The author of the Book of Wisdom (ch. xvi. 5) gives a most beautiful turn to the means of deliverance appointed by God, namely, looking up to the brazen serpent that the offending Israelites might be healed of the wounds made by these fiery serpents : for when the horrible fierceness of beasts came upon these (thy people), and they perished with the stings of crooked serpents, thy wrath endured not for ever : but they were troubled for a small season, that they might be admonished, having a sign of salvation to put them in remembrance of the commaodment of thy law. For he that turned towards it was not saved by the thing that they saw; but by thee, that art the Saviour of all. And in this, thou madest thine enemies confess that it is thou that deliverest from all evil; for them, the bitings of grasshoppers and flies, killed, neither was there found any reinedy for their life, for they were worthy to be punished by such: but thy sons, not the very teeth of venomous dragons overcame; for thy mercy was ever by them, and healed them. For they were stung that they should remember thy words, and were

52 Illustrations, V. i. p. 358.

53 Numb. xxi. 9; Ísai. vi. 2; xiv. 29; xxx. 6. See further on the subject of flying serpents, Bochart, de an. sacr. p. ii. 1. 3, c. 13. Cicero, de nat. deor. I. i. Mela, l. iii. c. 9. Lucan, l. 6, and 9. Solinus, c. 32. Am. Marcel. c. 22. Ælian, J. ii. c. 38. Josephus, Antiq. I. ii. c. 10.

quickly saved, that not falling into deep forgetfulness, they might be continually mindful of thy goodness.

The learned Michaelis, Quest. 83, recommended it to the gentlemen who lately travelled into Arabia at the expense of the king of Denmark, to inquire after the existence and nature of flying serpents. He remarks: “ Although modern naturalists have not communicated any satisfactory information respecting flying serpents, yet they are so often spoken of by the ancient writers of nations near to the equator, who may be better acquainted with the nature of serpents than we are, that I dare boldly recommend farther inquiries to travellers respecting the existence of such.

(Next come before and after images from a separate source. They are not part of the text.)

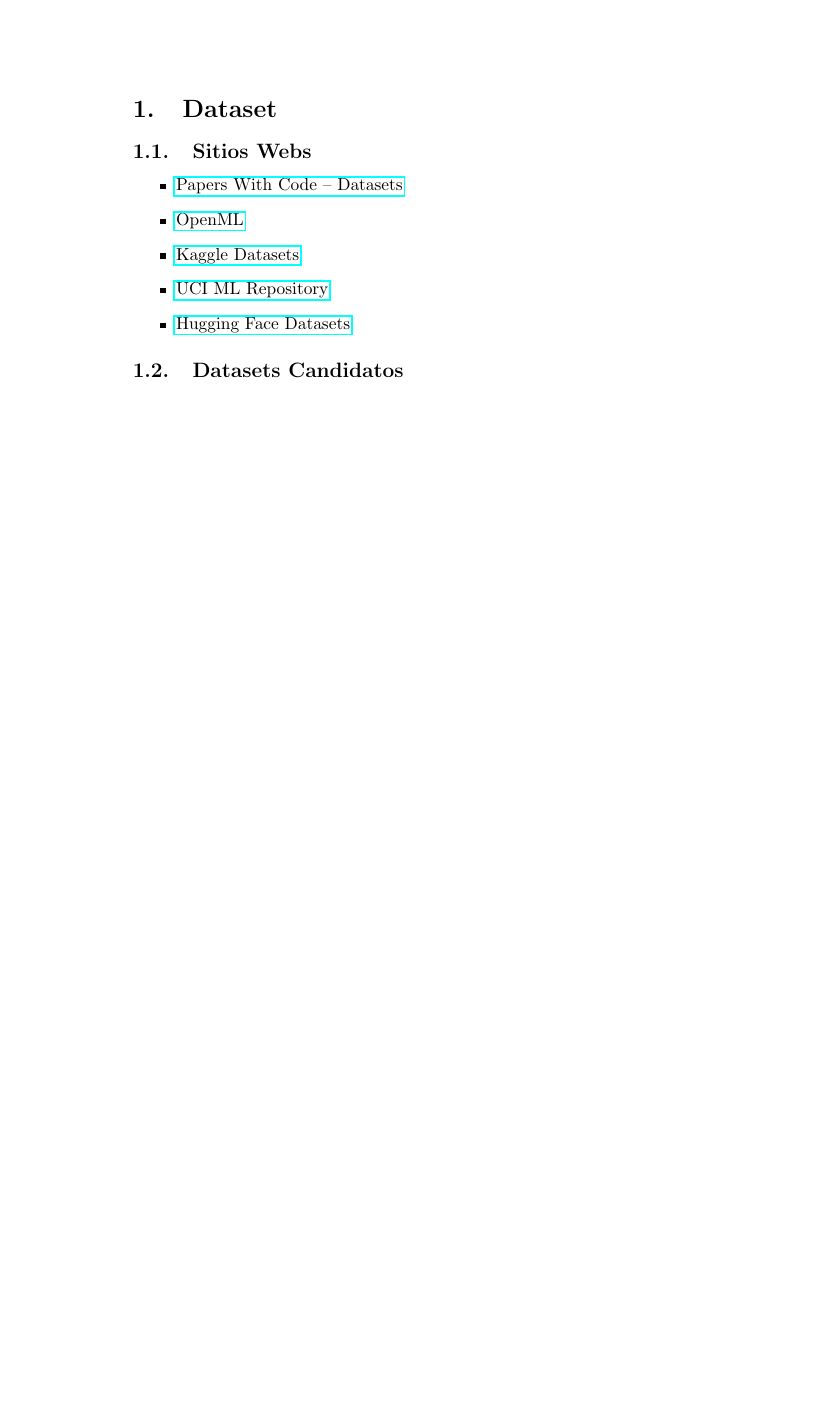
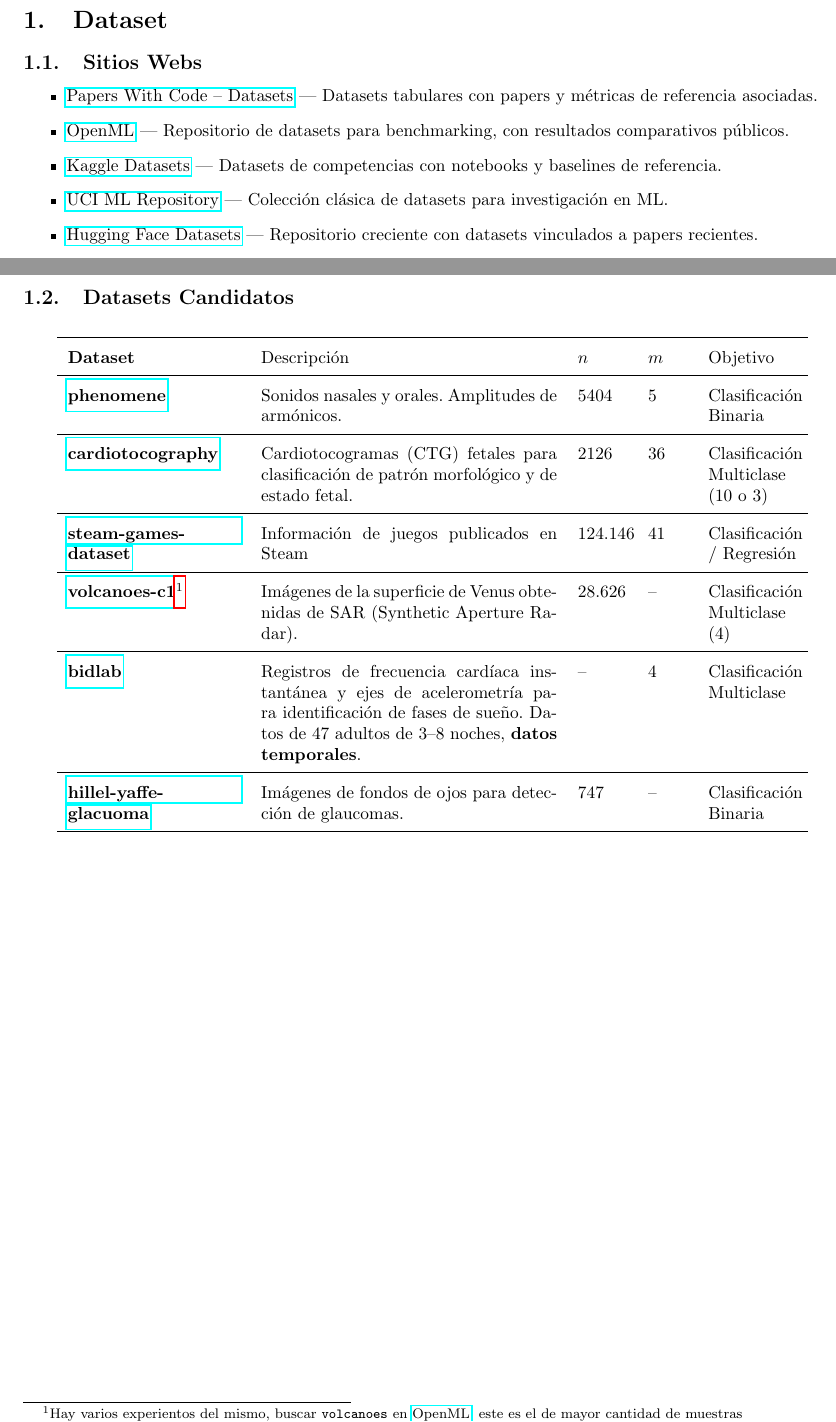
Before and after one commit to agus-pereyra/proyecto-final-ml, a LaTeX document (worklog/worklog.tex): part of the page before the commit and two parts of pages 1 and 2 of 2 after it, the two joined at a grey line, cut so that both start at the same text, the shorter picture padded with empty space. Compiled offline with pdfLaTeX.

Commit message:
worklog: first datasets candidates

```diff
--- a/worklog/worklog.tex
+++ b/worklog/worklog.tex
@@ -1,6 +1,10 @@
 \documentclass{article}
 \usepackage{hyperref}
 \usepackage[spanish]{babel}
+\usepackage{booktabs}
+\usepackage{array}
+\usepackage{geometry}
+\geometry{margin=2.5cm}
 
 \begin{document}
 
@@ -14,8 +18,10 @@
 \subsection{Sitios Webs}
 
 \begin{itemize}
-    \item \href{https://huggingface.co/papers/trending}{Papers With Code – Datasets}
-    \item \href{https://www.openml.org/search?type=data&sort=runs&status=active&id=1489}{OpenML}
-    \item \href{https://www.kaggle.com/datasets}{Kaggle Datasets}
-    \item \href{https://archive.ics.uci.edu/}{UCI ML Repository}
-    \item \href{https://huggingface.co/datasets}{Hugging Face Datasets}
+    \item \href{https://paperswithcode.com/datasets?modality=tabular}{Papers With Code – Datasets} — Datasets tabulares con papers y métricas de referencia asociadas.
+    \item \href{https://www.openml.org/search?type=data&sort=runs&status=active&id=1489}{OpenML} — Repositorio de datasets para benchmarking, con resultados comparativos públicos.
+    \item \href{https://www.kaggle.com/datasets}{Kaggle Datasets} — Datasets de competencias con notebooks y baselines de referencia.
+    \item \href{https://archive.ics.uci.edu/}{UCI ML Repository} — Colección clásica de datasets para investigación en ML.
+    \item \href{https://huggingface.co/datasets}{Hugging Face Datasets} — Repositorio creciente con datasets vinculados a papers recientes.
+    % Ciencias naturales y medio ambiente
+    \item \href{https://earthdata.nasa.gov/}{NASA Earthdata} — Datos climáticos, atmosféricos y oceánicos de misiones de la NASA.
@@ -23,8 +52,40 @@
 
 \subsection{Datasets Candidatos}
 
-\subsubsection*{}
+\begin{table}[h!]
+\centering
+\renewcommand{\arraystretch}{1.4}
+    \begin{tabular}{>{\bfseries}p{3.5cm} p{6cm} p{1cm} p{0.8cm} p{1.8cm} p{2cm}}
+    \toprule
+    Dataset & Descripción & $n$ & $m$ & Objetivo \\
+    \midrule
+    \href{https://www.openml.org/search?type=data&sort=runs&status=active&id=1489}{phenomene}
+    & Sonidos nasales y orales. Amplitudes de armónicos.
+    & 5404  & 5 & Clasificación Binaria  \\
+    \midrule
+    \href{https://www.openml.org/search?type=data&sort=runs&status=active&id=1466}{cardiotocography}
+    & Cardiotocogramas (CTG) fetales para clasificación de patrón morfológico y de estado fetal.
+    & 2126 & 36 & Clasificación Multiclase (10 o 3) \\
+    \midrule
+    \href{https://huggingface.co/datasets/FronkonGames/steam-games-dataset}{steam-games-dataset}
+    & Información de juegos publicados en Steam
+    & 124.146 & 41 & Clasificación / Regresión \\
+    \midrule
+    \href{https://www.openml.org/search?type=data&status=active&qualities.NumberOfInstances=between_10000_100000&id=1537}{volcanoes-c1\footnotemark}
+    & Imágenes de la superficie de Venus obtenidas de SAR (Synthetic Aperture Radar).
+    & 28.626 & -- & Clasificación Multiclase (4) \\
+    \midrule
+    \href{https://physionet.org/content/bidsleep-dataset/1.0.0/}{bidlab}
+    & Registros de frecuencia cardíaca instantánea y ejes de acelerometría para identificación de fases de sueño. Datos de 47 adultos de 3--8 noches, \textbf{datos temporales}.
+    & -- & 4 & Clasificación Multiclase \\
+    \midrule
+    \href{https://physionet.org/content/hillel-yaffe-glaucoma-dataset/1.1.0/}{hillel-yaffe-glacuoma}
+    & Imágenes de fondos de ojos para detección de glaucomas.
+    & 747 & -- & Clasificación Binaria \\
+    \bottomrule
+    \end{tabular}
+\end{table}
 
-
+\footnotetext{Hay varios experientos del mismo, buscar \texttt{volcanoes} en \href{https://www.openml.org/search?type=data&sort=runs&status=active&id=1489}{OpenML}, este es el de mayor cantidad de muestras}
 
 \end{document}
```
Also changed, not shown: README.md, worklog/worklog.pdf, worklog/worklog.tex (23 more changed lines), 1 other file.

If there be avy, and if they have been seen by witnesses deserving of credit, I beg every information, name, &c." Accordingly, M. Niebuhr, one of these learned travellers, in bis “Description de l'Arabie," p. 156, speaks thus : " there is at Basra a sort of serpents, which they call Heie sursurie,'. Heie thiare.' They commonly keep upon the datetrees; and, as it would be laborious for them to come down from a very high tree, in order to ascend another, they twist themselves by the tail to a branch of the former, which, making a spring by the motion they give it, throws them to the branches of the second. Hence it is that the modern Arabs call them flying serpents, 'heie thiare.' I know not whether the ancient Arabs, of whom M. Michaelis speaks, saw any other flying serpents. Admiral Anson also speaks of the flying serpents that he met with at the island of Quibo, but which were without wings. Thus M. Niebuhr. The words in Anson's voyage are these: “ The Spaniards too informed us, that there was often found in the woods a most mischievous serpent, called 'the flying snake,' which, they said, darted itself from the boughs of trees, on either man or beast that come within its reach, and whose sting they believed to be inevitable death 54.” Mr. Parkhurst, after quoting the account given by Niebuhr, says, “On the whole, I apprehend that the fiery flying serpent mentioned in Isaiah was of that species which, from their swift, darting, motion, the Greeks called “acontias,' and the Romans, jaculus,' of which, see more in Bochart, Hieroz. V. iii. p. 411, and to these the term seems as properly applicable in Hebrew, as,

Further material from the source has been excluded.